**Source material**
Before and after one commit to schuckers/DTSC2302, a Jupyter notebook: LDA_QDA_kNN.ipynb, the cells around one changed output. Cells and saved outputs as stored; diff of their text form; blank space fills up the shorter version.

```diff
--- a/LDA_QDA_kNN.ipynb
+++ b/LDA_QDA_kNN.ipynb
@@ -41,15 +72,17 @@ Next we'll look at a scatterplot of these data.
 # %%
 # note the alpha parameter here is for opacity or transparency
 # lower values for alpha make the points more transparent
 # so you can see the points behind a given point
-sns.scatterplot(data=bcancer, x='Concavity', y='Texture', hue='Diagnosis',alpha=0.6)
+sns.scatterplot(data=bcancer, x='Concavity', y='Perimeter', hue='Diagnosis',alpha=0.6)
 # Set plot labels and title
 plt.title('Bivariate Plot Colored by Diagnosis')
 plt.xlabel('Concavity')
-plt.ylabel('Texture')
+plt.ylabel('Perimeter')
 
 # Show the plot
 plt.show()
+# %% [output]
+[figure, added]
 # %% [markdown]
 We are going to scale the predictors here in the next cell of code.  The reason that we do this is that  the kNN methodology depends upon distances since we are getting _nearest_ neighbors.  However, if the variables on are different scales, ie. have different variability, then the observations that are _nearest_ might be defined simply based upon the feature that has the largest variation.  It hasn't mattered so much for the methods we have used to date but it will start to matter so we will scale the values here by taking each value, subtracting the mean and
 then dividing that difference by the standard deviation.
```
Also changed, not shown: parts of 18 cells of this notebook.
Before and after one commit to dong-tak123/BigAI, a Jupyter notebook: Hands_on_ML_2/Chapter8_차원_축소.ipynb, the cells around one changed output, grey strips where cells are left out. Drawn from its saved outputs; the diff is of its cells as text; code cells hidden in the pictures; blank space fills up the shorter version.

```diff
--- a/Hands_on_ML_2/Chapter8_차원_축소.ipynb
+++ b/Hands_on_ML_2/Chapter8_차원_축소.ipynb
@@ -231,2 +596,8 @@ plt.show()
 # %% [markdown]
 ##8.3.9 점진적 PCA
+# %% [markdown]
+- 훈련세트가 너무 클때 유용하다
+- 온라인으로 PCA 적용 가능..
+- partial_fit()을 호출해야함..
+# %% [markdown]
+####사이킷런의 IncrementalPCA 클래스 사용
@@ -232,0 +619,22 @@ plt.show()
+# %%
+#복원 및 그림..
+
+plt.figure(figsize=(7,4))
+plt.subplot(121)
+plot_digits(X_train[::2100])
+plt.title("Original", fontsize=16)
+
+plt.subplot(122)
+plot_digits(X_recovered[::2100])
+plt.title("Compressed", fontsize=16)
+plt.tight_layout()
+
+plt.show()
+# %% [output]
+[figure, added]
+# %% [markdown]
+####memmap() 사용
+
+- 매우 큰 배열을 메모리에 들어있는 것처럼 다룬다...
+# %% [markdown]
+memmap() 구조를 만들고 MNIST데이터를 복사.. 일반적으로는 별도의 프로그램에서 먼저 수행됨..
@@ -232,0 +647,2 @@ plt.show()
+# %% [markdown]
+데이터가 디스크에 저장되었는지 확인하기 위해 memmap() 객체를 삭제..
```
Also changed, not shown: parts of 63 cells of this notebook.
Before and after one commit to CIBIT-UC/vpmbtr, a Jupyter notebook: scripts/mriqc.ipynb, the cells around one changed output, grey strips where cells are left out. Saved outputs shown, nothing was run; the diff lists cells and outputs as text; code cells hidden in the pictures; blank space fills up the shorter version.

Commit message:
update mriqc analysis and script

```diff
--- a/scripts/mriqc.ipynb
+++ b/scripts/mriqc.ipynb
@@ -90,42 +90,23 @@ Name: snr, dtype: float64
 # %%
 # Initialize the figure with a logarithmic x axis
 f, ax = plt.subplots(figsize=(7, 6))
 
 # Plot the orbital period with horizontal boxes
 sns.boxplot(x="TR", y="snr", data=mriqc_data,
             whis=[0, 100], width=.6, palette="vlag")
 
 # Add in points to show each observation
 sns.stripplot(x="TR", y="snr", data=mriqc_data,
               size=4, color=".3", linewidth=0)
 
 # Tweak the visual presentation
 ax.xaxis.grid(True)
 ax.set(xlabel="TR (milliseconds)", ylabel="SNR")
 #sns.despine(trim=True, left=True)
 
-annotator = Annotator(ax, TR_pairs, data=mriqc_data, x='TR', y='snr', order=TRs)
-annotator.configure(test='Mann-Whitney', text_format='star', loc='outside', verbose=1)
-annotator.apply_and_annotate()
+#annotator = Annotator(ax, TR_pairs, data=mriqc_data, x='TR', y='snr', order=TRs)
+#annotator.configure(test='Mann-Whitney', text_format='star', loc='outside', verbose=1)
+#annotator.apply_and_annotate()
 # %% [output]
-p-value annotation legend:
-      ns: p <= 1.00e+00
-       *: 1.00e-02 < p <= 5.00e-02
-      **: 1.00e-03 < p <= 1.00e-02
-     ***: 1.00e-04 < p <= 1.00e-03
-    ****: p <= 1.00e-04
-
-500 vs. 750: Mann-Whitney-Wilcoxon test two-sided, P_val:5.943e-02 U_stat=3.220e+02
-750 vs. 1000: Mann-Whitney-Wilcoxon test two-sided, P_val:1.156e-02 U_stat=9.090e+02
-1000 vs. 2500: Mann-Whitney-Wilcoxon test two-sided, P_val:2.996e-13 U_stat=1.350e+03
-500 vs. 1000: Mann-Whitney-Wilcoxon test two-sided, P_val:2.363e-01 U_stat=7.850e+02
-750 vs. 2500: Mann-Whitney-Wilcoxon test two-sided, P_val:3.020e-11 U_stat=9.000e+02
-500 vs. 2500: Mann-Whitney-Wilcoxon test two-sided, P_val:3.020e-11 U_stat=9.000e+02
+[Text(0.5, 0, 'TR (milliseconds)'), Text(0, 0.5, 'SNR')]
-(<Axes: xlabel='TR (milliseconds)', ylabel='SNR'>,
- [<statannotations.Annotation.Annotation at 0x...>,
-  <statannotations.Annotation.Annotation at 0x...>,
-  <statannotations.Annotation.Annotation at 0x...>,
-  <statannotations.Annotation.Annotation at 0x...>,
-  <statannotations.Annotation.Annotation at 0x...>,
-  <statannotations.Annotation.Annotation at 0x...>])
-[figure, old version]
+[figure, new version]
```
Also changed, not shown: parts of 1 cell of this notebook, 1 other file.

**Required action**
Print the whole listing above exactly, please.

**Answer space**
Before and after one commit to schuckers/DTSC2302, a Jupyter notebook: LDA_QDA_kNN.ipynb, the cells around one changed output. Cells and saved outputs as stored; diff of their text form; blank space fills up the shorter version.

```diff
--- a/LDA_QDA_kNN.ipynb
+++ b/LDA_QDA_kNN.ipynb
@@ -41,15 +72,17 @@ Next we'll look at a scatterplot of these data.
 # %%
 # note the alpha parameter here is for opacity or transparency
 # lower values for alpha make the points more transparent
 # so you can see the points behind a given point
-sns.scatterplot(data=bcancer, x='Concavity', y='Texture', hue='Diagnosis',alpha=0.6)
+sns.scatterplot(data=bcancer, x='Concavity', y='Perimeter', hue='Diagnosis',alpha=0.6)
 # Set plot labels and title
 plt.title('Bivariate Plot Colored by Diagnosis')
 plt.xlabel('Concavity')
-plt.ylabel('Texture')
+plt.ylabel('Perimeter')
 
 # Show the plot
 plt.show()
+# %% [output]
+[figure, added]
 # %% [markdown]
 We are going to scale the predictors here in the next cell of code.  The reason that we do this is that  the kNN methodology depends upon distances since we are getting _nearest_ neighbors.  However, if the variables on are different scales, ie. have different variability, then the observations that are _nearest_ might be defined simply based upon the feature that has the largest variation.  It hasn't mattered so much for the methods we have used to date but it will start to matter so we will scale the values here by taking each value, subtracting the mean and
 then dividing that difference by the standard deviation.
```
Also changed, not shown: parts of 18 cells of this notebook.
Before and after one commit to dong-tak123/BigAI, a Jupyter notebook: Hands_on_ML_2/Chapter8_차원_축소.ipynb, the cells around one changed output, grey strips where cells are left out. Drawn from its saved outputs; the diff is of its cells as text; code cells hidden in the pictures; blank space fills up the shorter version.

```diff
--- a/Hands_on_ML_2/Chapter8_차원_축소.ipynb
+++ b/Hands_on_ML_2/Chapter8_차원_축소.ipynb
@@ -231,2 +596,8 @@ plt.show()
 # %% [markdown]
 ##8.3.9 점진적 PCA
+# %% [markdown]
+- 훈련세트가 너무 클때 유용하다
+- 온라인으로 PCA 적용 가능..
+- partial_fit()을 호출해야함..
+# %% [markdown]
+####사이킷런의 IncrementalPCA 클래스 사용
@@ -232,0 +619,22 @@ plt.show()
+# %%
+#복원 및 그림..
+
+plt.figure(figsize=(7,4))
+plt.subplot(121)
+plot_digits(X_train[::2100])
+plt.title("Original", fontsize=16)
+
+plt.subplot(122)
+plot_digits(X_recovered[::2100])
+plt.title("Compressed", fontsize=16)
+plt.tight_layout()
+
+plt.show()
+# %% [output]
+[figure, added]
+# %% [markdown]
+####memmap() 사용
+
+- 매우 큰 배열을 메모리에 들어있는 것처럼 다룬다...
+# %% [markdown]
+memmap() 구조를 만들고 MNIST데이터를 복사.. 일반적으로는 별도의 프로그램에서 먼저 수행됨..
@@ -232,0 +647,2 @@ plt.show()
+# %% [markdown]
+데이터가 디스크에 저장되었는지 확인하기 위해 memmap() 객체를 삭제..
```
Also changed, not shown: parts of 63 cells of this notebook.
Before and after one commit to CIBIT-UC/vpmbtr, a Jupyter notebook: scripts/mriqc.ipynb, the cells around one changed output, grey strips where cells are left out. Saved outputs shown, nothing was run; the diff lists cells and outputs as text; code cells hidden in the pictures; blank space fills up the shorter version.

Commit message:
update mriqc analysis and script

```diff
--- a/scripts/mriqc.ipynb
+++ b/scripts/mriqc.ipynb
@@ -90,42 +90,23 @@ Name: snr, dtype: float64
 # %%
 # Initialize the figure with a logarithmic x axis
 f, ax = plt.subplots(figsize=(7, 6))
 
 # Plot the orbital period with horizontal boxes
 sns.boxplot(x="TR", y="snr", data=mriqc_data,
             whis=[0, 100], width=.6, palette="vlag")
 
 # Add in points to show each observation
 sns.stripplot(x="TR", y="snr", data=mriqc_data,
               size=4, color=".3", linewidth=0)
 
 # Tweak the visual presentation
 ax.xaxis.grid(True)
 ax.set(xlabel="TR (milliseconds)", ylabel="SNR")
 #sns.despine(trim=True, left=True)
 
-annotator = Annotator(ax, TR_pairs, data=mriqc_data, x='TR', y='snr', order=TRs)
-annotator.configure(test='Mann-Whitney', text_format='star', loc='outside', verbose=1)
-annotator.apply_and_annotate()
+#annotator = Annotator(ax, TR_pairs, data=mriqc_data, x='TR', y='snr', order=TRs)
+#annotator.configure(test='Mann-Whitney', text_format='star', loc='outside', verbose=1)
+#annotator.apply_and_annotate()
 # %% [output]
-p-value annotation legend:
-      ns: p <= 1.00e+00
-       *: 1.00e-02 < p <= 5.00e-02
-      **: 1.00e-03 < p <= 1.00e-02
-     ***: 1.00e-04 < p <= 1.00e-03
-    ****: p <= 1.00e-04
-
-500 vs. 750: Mann-Whitney-Wilcoxon test two-sided, P_val:5.943e-02 U_stat=3.220e+02
-750 vs. 1000: Mann-Whitney-Wilcoxon test two-sided, P_val:1.156e-02 U_stat=9.090e+02
-1000 vs. 2500: Mann-Whitney-Wilcoxon test two-sided, P_val:2.996e-13 U_stat=1.350e+03
-500 vs. 1000: Mann-Whitney-Wilcoxon test two-sided, P_val:2.363e-01 U_stat=7.850e+02
-750 vs. 2500: Mann-Whitney-Wilcoxon test two-sided, P_val:3.020e-11 U_stat=9.000e+02
-500 vs. 2500: Mann-Whitney-Wilcoxon test two-sided, P_val:3.020e-11 U_stat=9.000e+02
+[Text(0.5, 0, 'TR (milliseconds)'), Text(0, 0.5, 'SNR')]
-(<Axes: xlabel='TR (milliseconds)', ylabel='SNR'>,
- [<statannotations.Annotation.Annotation at 0x...>,
-  <statannotations.Annotation.Annotation at 0x...>,
-  <statannotations.Annotation.Annotation at 0x...>,
-  <statannotations.Annotation.Annotation at 0x...>,
-  <statannotations.Annotation.Annotation at 0x...>,
-  <statannotations.Annotation.Annotation at 0x...>])
-[figure, old version]
+[figure, new version]
```
Also changed, not shown: parts of 1 cell of this notebook, 1 other file.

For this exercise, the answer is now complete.